A new anti-CD26 monoclonal antibody, YS110, may be a promising therapeutic approach for patients with malignant mesothelioma (MM), according to researchers at the Graduate School of Medicine, Juntendo University, in Japan.
The study, “Development of New Therapy for Malignant Mesothelioma Based on CD26 Molecule,” published in the Japanese Gan To Kagaku Ryoho journal of cancer and chemotherapy, described the beneficial results in a MM mouse model.
CD26 is a surface molecule appearing to be involved in mesothelioma tumor growth, migration, and survival. Approximately 80 percent of mesothelioma patients have tumors that express the molecule in epithelial mesothelioma cells. But researchers found that normal mesothelioma cells do not express CD26, which makes it a promising target for future therapeutic approaches.
In fact, researchers discovered that a biologically active CD26 monoclonal antibody had promising anti-tumor effects in mice bearing a human mesothelioma tumor. The agent, YS110, disrupted the normal cell cycle of the malignant mesothelioma cells, which caused them to enter into apoptosis (cell death). Surprisingly, YS110 was able to reduce mesothelioma tumor growth by 20 percent in 48 hours.
The researchers also reported that YS110 worked even better when administered in combination with the standard of care treatment for mesothelioma patients — Alimta (pemetrexed).

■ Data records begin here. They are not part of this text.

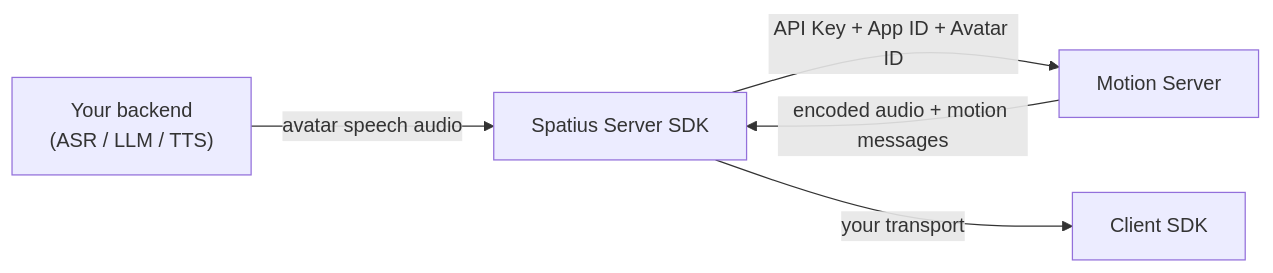
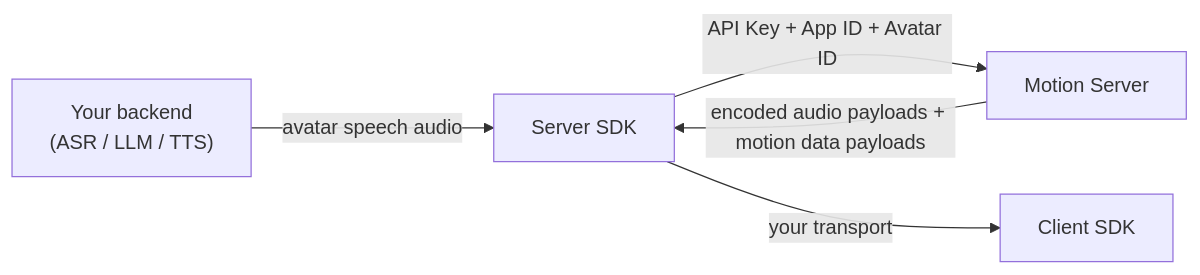
The diagram in backend-mode/server-sdk.mdx (spatius-ai/docs), drawn with Mermaid before and after one commit. The commit also changed other lines of this file and 24 other files, not shown here.

````diff
--- a/backend-mode/server-sdk.mdx
+++ b/backend-mode/server-sdk.mdx
@@ -9,7 +9,7 @@
 ```mermaid
 flowchart LR
-    A["Your backend<br/>(ASR / LLM / TTS)"] -->|avatar speech audio| B["Spatius Server SDK"]
+    A["Your backend<br/>(ASR / LLM / TTS)"] -->|avatar speech audio| B["Server SDK"]
     B -->|API Key + App ID + Avatar ID| C["Motion Server"]
-    C -->|encoded audio + motion messages| B
+    C -->|encoded audio payloads + motion data payloads| B
     B -->|your transport| D["Client SDK"]
 ```
````
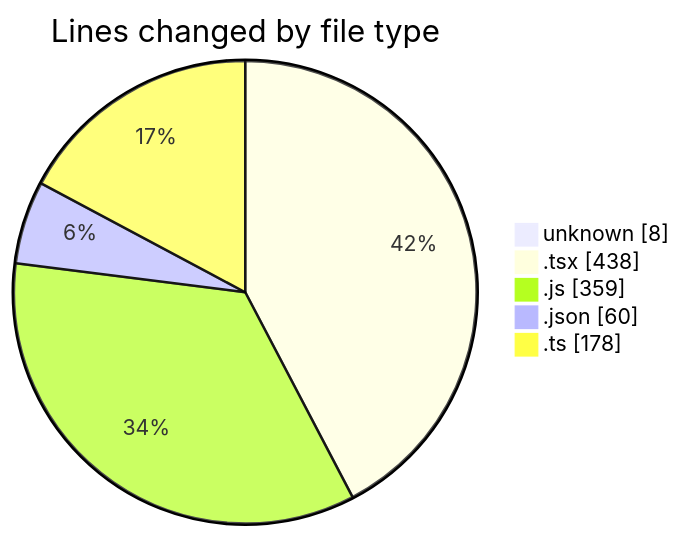
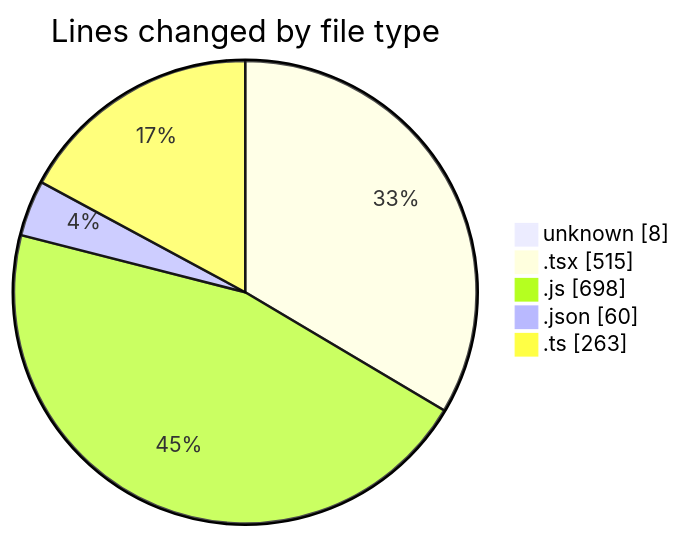
One commit to lephambinh05/code-tracking changed the first of 2 diagrams in 2025-08-07/napxuvn/README.md. Above: the diagram before and after it, drawn with Mermaid. The commit also changed other lines of this file and 1 other file, not shown here.

````diff
--- a/2025-08-07/napxuvn/README.md
+++ b/2025-08-07/napxuvn/README.md
@@ -31,9 +35,9 @@
 ```mermaid
 pie showData
 title Lines changed by file type
 "unknown" : 8
-".tsx" : 438
-".js" : 359
+".tsx" : 515
+".js" : 698
 ".json" : 60
-".ts" : 178
+".ts" : 263
 ```
````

Recently, a Phase 1 study using YS110 in humans was performed by French researchers. The study, “First-in-human phase I administration of YS110, a monoclonal antibody directed against the CD26 immunostimulatory molecule in advanced cancer patients,” enrolled 34 patients with advanced/refractory CD26-expressing cancers, including 23 with mesothelioma and 10 with renal carcinoma who received escalating doses of YS110.
The study, presented during the American Society of Clinical Oncology 2015 meeting, showed that the humanized anti-CD26 therapy was well tolerated by the patients and there was evidence of activity of YS110, as assessed by prolonged stabilization in more than half of patients.
Japanese researchers intend to start a Phase 1 clinical trial in Japan in the very near future. The team wants to assess how the drug performs in patients with advanced inoperable mesothelioma or in heavily treated mesothelioma patients.